» **EXERCISE REQUIREMENTS**:
For every line in the material below that holds "Standard", report the line.

» **INPUT**:
++++

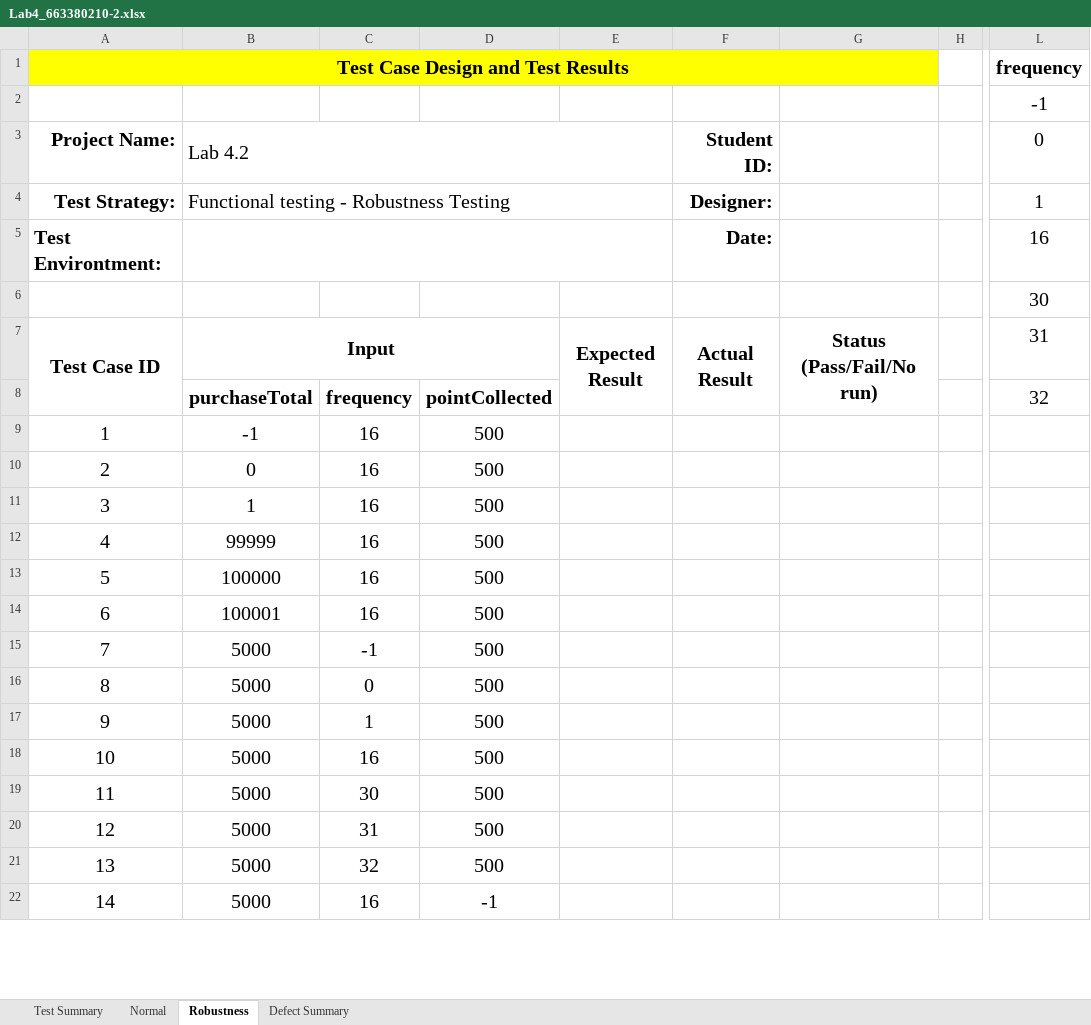
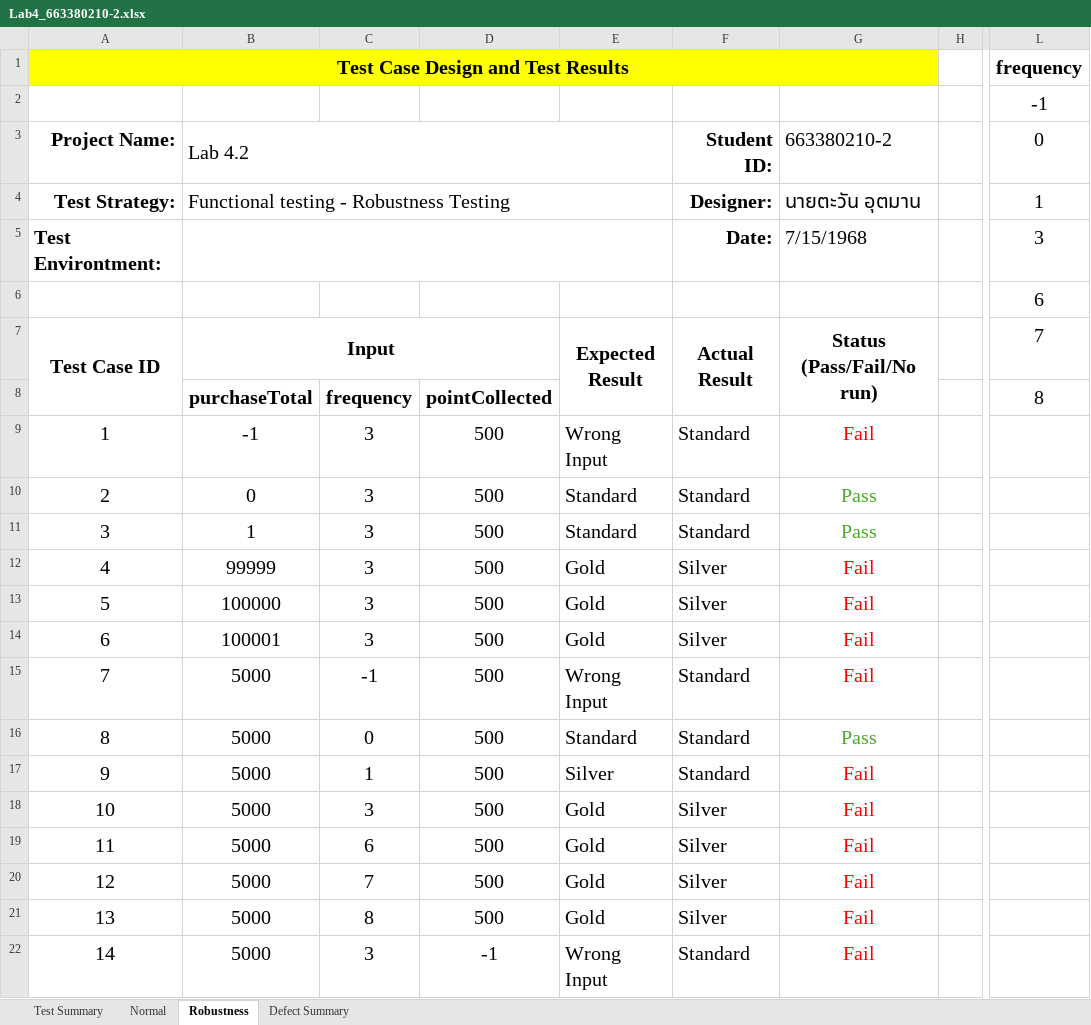
Before and after one commit to SuNKinG5/Lab-4, an Excel workbook: Lab4_663380210-2.xlsx, sheet Robustness, drawn as a sheet; only a part is shown, gaps mark what is left out; values as stored, in another font and other column widths than the file's, no borders; charts and pictures not drawn; the diff covers the shown part only; the diff names each change by its address in the sheet, - before the commit and + after, or states it on an @@ line.

```diff
--- a/Lab4_663380210-2.xlsx (sheet Robustness)
+++ b/Lab4_663380210-2.xlsx (sheet Robustness)
-G3: (empty)
+G3: 663380210-2
-G4: (empty)
+G4: นายตะวัน อุตมาน
-G5: (empty)
+G5: 7/15/1968
-L5: 16
+L5: 3
-L6: 30
+L6: 6
-L7: 31
+L7: 7
-L8: 32
+L8: 8
-C9:C14: 16
+C9:C14: 3
-E9: (empty)
+E9: Wrong Input
-F9:F11: (empty)
+F9:F11: Standard
-G9: (empty)
+G9: Fail
-E10:E11: (empty)
+E10:E11: Standard
-G10:G11: (empty)
+G10:G11: Pass
-E12:E14: (empty)
+E12:E14: Gold
-F12:F14: (empty)
+F12:F14: Silver
-G12:G15: (empty)
+G12:G15: Fail
-E15: (empty)
+E15: Wrong Input
-F15:F17: (empty)
+F15:F17: Standard
-E16: (empty)
+E16: Standard
-G16: (empty)
+G16: Pass
-E17: (empty)
+E17: Silver
-G17:G22: (empty)
+G17:G22: Fail
-C18: 16
+C18: 3
-E18:E21: (empty)
+E18:E21: Gold
-F18:F21: (empty)
+F18:F21: Silver
-C19: 30
+C19: 6
-C20: 31
+C20: 7
-C21: 32
+C21: 8
-C22: 16
+C22: 3
-E22: (empty)
+E22: Wrong Input
-F22: (empty)
+F22: Standard
```
Also changed, not shown: 20 edited cells elsewhere in this sheet, sheet Normal, sheet Test Summary, charts or pictures, 7 other files.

++++

» **RESPONSE TO THE TASK**:
+F9:F11: Standard
+E10:E11: Standard
+F15:F17: Standard
+E16: Standard
+F22: Standard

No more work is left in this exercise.